■ What is expected ■
Images do not belong in the copy; retype the rest of the entries below exactly.

»»

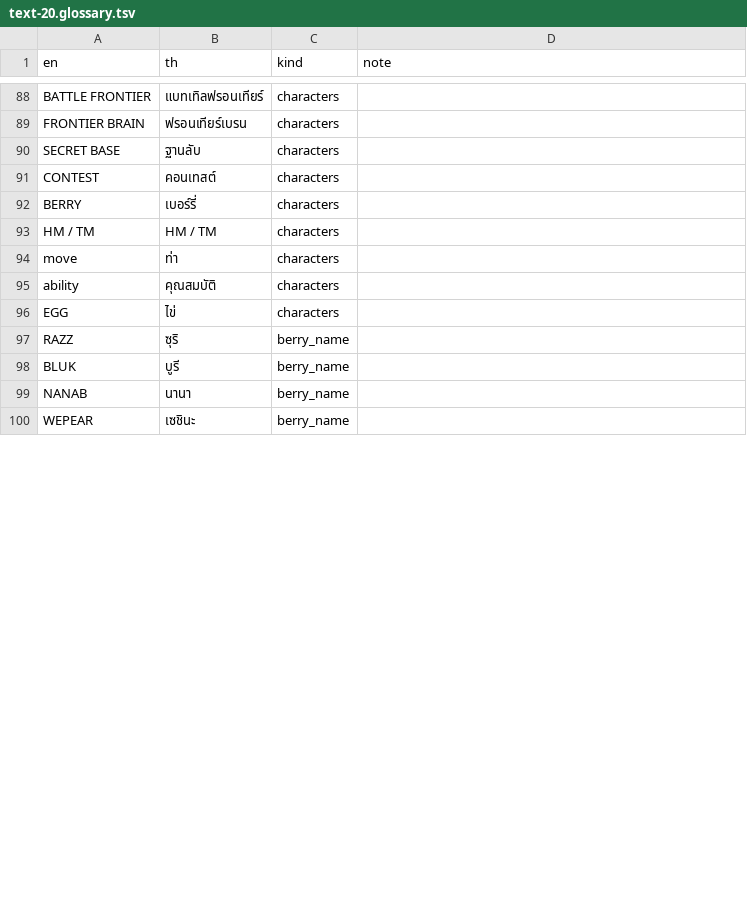
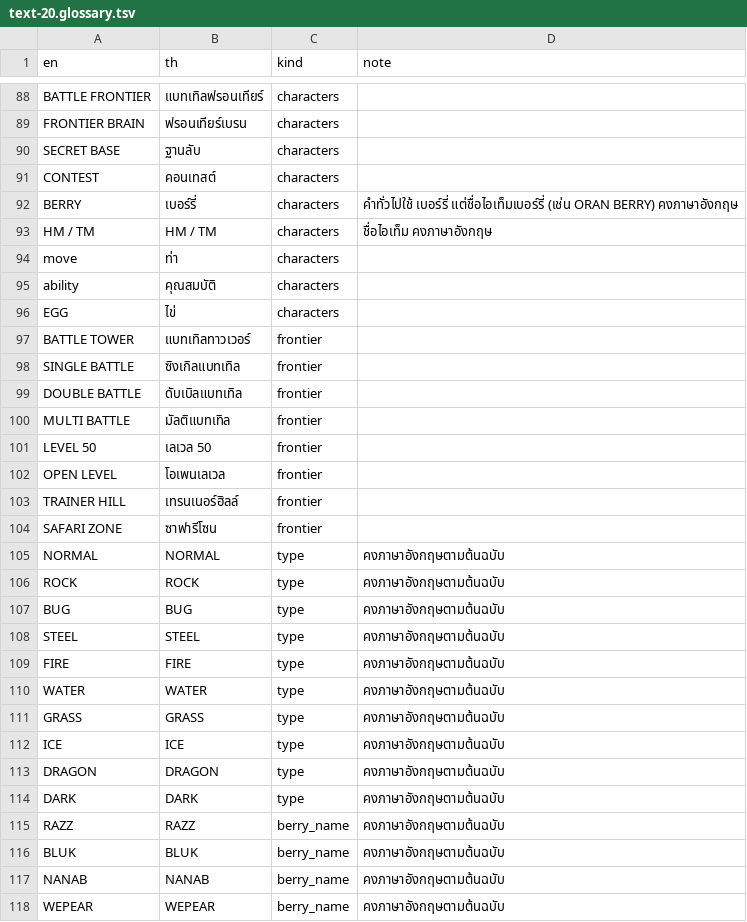
Before and after one commit to kijtiaskp/pokeemerald-th, a TSV file: tools/data/work/text-20.glossary.tsv, drawn as a sheet; only a part is shown, gaps mark what is left out; the diff covers the shown part only.

```diff
--- a/tools/data/work/text-20.glossary.tsv
+++ b/tools/data/work/text-20.glossary.tsv
@@ -91,4 +91,4 @@ SECRET BASE	ฐานลับ	characters
 CONTEST	คอนเทสต์	characters	
-BERRY	เบอร์รี่	characters	
-HM / TM	HM / TM	characters	
+BERRY	เบอร์รี่	characters	คำทั่วไปใช้ เบอร์รี่ แต่ชื่อไอเท็มเบอร์รี่ (เช่น ORAN BERRY) คงภาษาอังกฤษ
+HM / TM	HM / TM	characters	ชื่อไอเท็ม คงภาษาอังกฤษ
 move	ท่า	characters	
@@ -96,5 +96,23 @@ ability	คุณสมบัติ	characters
 EGG	ไข่	characters	
-RAZZ	ซุริ	berry_name	
-BLUK	บูรี	berry_name	
-NANAB	นานา	berry_name	
-WEPEAR	เซชินะ	berry_name	
+BATTLE TOWER	แบทเทิลทาวเวอร์	frontier	
+SINGLE BATTLE	ซิงเกิลแบทเทิล	frontier	
+DOUBLE BATTLE	ดับเบิลแบทเทิล	frontier	
+MULTI BATTLE	มัลติแบทเทิล	frontier	
+LEVEL 50	เลเวล 50	frontier	
+OPEN LEVEL	โอเพนเลเวล	frontier	
+TRAINER HILL	เทรนเนอร์ฮิลล์	frontier	
+SAFARI ZONE	ซาฟารีโซน	frontier	
+NORMAL	NORMAL	type	คงภาษาอังกฤษตามต้นฉบับ
+ROCK	ROCK	type	คงภาษาอังกฤษตามต้นฉบับ
+BUG	BUG	type	คงภาษาอังกฤษตามต้นฉบับ
+STEEL	STEEL	type	คงภาษาอังกฤษตามต้นฉบับ
+FIRE	FIRE	type	คงภาษาอังกฤษตามต้นฉบับ
+WATER	WATER	type	คงภาษาอังกฤษตามต้นฉบับ
+GRASS	GRASS	type	คงภาษาอังกฤษตามต้นฉบับ
+ICE	ICE	type	คงภาษาอังกฤษตามต้นฉบับ
+DRAGON	DRAGON	type	คงภาษาอังกฤษตามต้นฉบับ
+DARK	DARK	type	คงภาษาอังกฤษตามต้นฉบับ
+RAZZ	RAZZ	berry_name	คงภาษาอังกฤษตามต้นฉบับ
+BLUK	BLUK	berry_name	คงภาษาอังกฤษตามต้นฉบับ
+NANAB	NANAB	berry_name	คงภาษาอังกฤษตามต้นฉบับ
+WEPEAR	WEPEAR	berry_name	คงภาษาอังกฤษตามต้นฉบับ
```
Also changed, not shown: 6 added rows, 16 removed rows and 22 edited cells elsewhere in this file, tools/data/work/text-03.glossary.tsv, tools/data/work/text-08.glossary.tsv, 38 other files.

««

■ Answer box ■
Before and after one commit to kijtiaskp/pokeemerald-th, a TSV file: tools/data/work/text-20.glossary.tsv, drawn as a sheet; only a part is shown, gaps mark what is left out; the diff covers the shown part only.

```diff
--- a/tools/data/work/text-20.glossary.tsv
+++ b/tools/data/work/text-20.glossary.tsv
@@ -91,4 +91,4 @@ SECRET BASE	ฐานลับ	characters
 CONTEST	คอนเทสต์	characters	
-BERRY	เบอร์รี่	characters	
-HM / TM	HM / TM	characters	
+BERRY	เบอร์รี่	characters	คำทั่วไปใช้ เบอร์รี่ แต่ชื่อไอเท็มเบอร์รี่ (เช่น ORAN BERRY) คงภาษาอังกฤษ
+HM / TM	HM / TM	characters	ชื่อไอเท็ม คงภาษาอังกฤษ
 move	ท่า	characters	
@@ -96,5 +96,23 @@ ability	คุณสมบัติ	characters
 EGG	ไข่	characters	
-RAZZ	ซุริ	berry_name	
-BLUK	บูรี	berry_name	
-NANAB	นานา	berry_name	
-WEPEAR	เซชินะ	berry_name	
+BATTLE TOWER	แบทเทิลทาวเวอร์	frontier	
+SINGLE BATTLE	ซิงเกิลแบทเทิล	frontier	
+DOUBLE BATTLE	ดับเบิลแบทเทิล	frontier	
+MULTI BATTLE	มัลติแบทเทิล	frontier	
+LEVEL 50	เลเวล 50	frontier	
+OPEN LEVEL	โอเพนเลเวล	frontier	
+TRAINER HILL	เทรนเนอร์ฮิลล์	frontier	
+SAFARI ZONE	ซาฟารีโซน	frontier	
+NORMAL	NORMAL	type	คงภาษาอังกฤษตามต้นฉบับ
+ROCK	ROCK	type	คงภาษาอังกฤษตามต้นฉบับ
+BUG	BUG	type	คงภาษาอังกฤษตามต้นฉบับ
+STEEL	STEEL	type	คงภาษาอังกฤษตามต้นฉบับ
+FIRE	FIRE	type	คงภาษาอังกฤษตามต้นฉบับ
+WATER	WATER	type	คงภาษาอังกฤษตามต้นฉบับ
+GRASS	GRASS	type	คงภาษาอังกฤษตามต้นฉบับ
+ICE	ICE	type	คงภาษาอังกฤษตามต้นฉบับ
+DRAGON	DRAGON	type	คงภาษาอังกฤษตามต้นฉบับ
+DARK	DARK	type	คงภาษาอังกฤษตามต้นฉบับ
+RAZZ	RAZZ	berry_name	คงภาษาอังกฤษตามต้นฉบับ
+BLUK	BLUK	berry_name	คงภาษาอังกฤษตามต้นฉบับ
+NANAB	NANAB	berry_name	คงภาษาอังกฤษตามต้นฉบับ
+WEPEAR	WEPEAR	berry_name	คงภาษาอังกฤษตามต้นฉบับ
```
Also changed, not shown: 6 added rows, 16 removed rows and 22 edited cells elsewhere in this file, tools/data/work/text-03.glossary.tsv, tools/data/work/text-08.glossary.tsv, 38 other files.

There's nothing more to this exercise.